Exposure of the brain to sub-lethal concentrations of glutamate activates, through stimulation of the glutamate N-methyl-D-aspartate (NMDA) receptors, an endogenous brain protective mechanism (NMDA preconditioning) against glutamate cytotoxicity and various other injurious stimuli. Selective drug activation of this mechanism is considered to be a promising neuroprotective treatment against the devastating consequences of stroke and other traumatic brain insults. Although some properties of this mechanism have been characterized, many aspects concerning it are yet to be elucidated. In order to improve our understanding of the NMDA preconditioning mechanism, we have established an experimental in vitro model of primary rat neuronal cultures, in which NMDA preconditioning completely abolishes the glutamic acid insultinduced neuronal damage.

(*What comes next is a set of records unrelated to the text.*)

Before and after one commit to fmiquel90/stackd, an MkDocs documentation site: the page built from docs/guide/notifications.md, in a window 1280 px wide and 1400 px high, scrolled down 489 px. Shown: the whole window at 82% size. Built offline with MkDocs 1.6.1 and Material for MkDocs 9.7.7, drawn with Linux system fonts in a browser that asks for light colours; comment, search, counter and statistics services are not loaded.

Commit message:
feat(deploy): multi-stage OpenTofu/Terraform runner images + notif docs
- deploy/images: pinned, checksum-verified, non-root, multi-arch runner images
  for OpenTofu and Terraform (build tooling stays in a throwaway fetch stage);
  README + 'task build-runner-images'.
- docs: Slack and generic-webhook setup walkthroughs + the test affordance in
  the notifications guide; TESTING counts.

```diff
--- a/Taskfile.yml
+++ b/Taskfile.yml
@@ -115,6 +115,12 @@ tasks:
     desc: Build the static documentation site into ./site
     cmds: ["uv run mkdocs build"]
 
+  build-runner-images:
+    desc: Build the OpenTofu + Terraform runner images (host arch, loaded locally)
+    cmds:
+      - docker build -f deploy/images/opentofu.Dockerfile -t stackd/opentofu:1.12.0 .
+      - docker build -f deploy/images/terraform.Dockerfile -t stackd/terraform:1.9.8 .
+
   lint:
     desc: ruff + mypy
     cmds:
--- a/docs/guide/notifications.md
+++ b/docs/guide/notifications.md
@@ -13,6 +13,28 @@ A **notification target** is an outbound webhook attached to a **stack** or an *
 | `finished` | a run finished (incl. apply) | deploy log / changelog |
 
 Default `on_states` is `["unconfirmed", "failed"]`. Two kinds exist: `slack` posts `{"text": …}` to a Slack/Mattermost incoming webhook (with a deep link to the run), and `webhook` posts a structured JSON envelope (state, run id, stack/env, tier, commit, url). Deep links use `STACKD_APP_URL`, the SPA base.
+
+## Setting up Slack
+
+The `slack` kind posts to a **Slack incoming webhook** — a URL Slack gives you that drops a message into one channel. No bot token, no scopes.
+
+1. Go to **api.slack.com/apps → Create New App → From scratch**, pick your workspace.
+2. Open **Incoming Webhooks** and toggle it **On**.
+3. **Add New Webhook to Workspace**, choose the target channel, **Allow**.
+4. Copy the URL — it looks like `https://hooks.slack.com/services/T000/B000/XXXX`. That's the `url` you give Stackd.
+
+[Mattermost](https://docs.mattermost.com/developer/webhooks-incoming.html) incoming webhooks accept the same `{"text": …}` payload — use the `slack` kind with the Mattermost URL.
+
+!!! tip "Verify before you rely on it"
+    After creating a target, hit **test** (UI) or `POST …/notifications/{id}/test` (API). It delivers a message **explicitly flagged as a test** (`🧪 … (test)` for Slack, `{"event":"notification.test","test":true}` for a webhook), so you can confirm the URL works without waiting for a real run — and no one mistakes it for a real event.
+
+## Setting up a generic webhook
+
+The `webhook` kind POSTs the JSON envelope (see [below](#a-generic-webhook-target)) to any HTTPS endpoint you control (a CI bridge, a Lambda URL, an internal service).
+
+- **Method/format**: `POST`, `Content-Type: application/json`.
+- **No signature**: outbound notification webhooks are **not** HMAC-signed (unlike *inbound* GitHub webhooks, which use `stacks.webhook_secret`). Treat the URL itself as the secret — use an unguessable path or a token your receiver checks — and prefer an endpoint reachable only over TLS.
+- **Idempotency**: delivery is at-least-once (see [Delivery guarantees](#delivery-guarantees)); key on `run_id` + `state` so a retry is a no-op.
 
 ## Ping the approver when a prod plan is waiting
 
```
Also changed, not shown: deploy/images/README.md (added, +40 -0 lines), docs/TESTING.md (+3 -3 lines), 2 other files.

Employing this model, we have monitored in the present study the level of activation or expression of several signal transducing proteins, assumed to be involved in the NMDA-activated protective mechanism, at various time points during the three successive periods of the model, preconditioning, insult, and reperfusion. The results demonstrated that the NMDA preconditioning-induced neuroprotective mechanism is associated with inactivation of p66ShcA, prevention of the insult-induced inactivation of Src, activation of AKT, inactivation followed by reactivation of FKHR-L1, and with increased expression of p52ShcA, EGFR, and MnSOD. The essential role of Src activity in the protective mechanism was further indicated by the demonstration that decreasing Src activation level by the Src inhibitor PP2 attenuated the NMDA preconditioning-induced protection. The alterations detailed above in the activation status or level of expression of the studied proteins are suggested to be part of the NMDA preconditioning-induced neuroprotective mechanism.
- Glutamic acid cytotoxicity
- NMDA preconditioning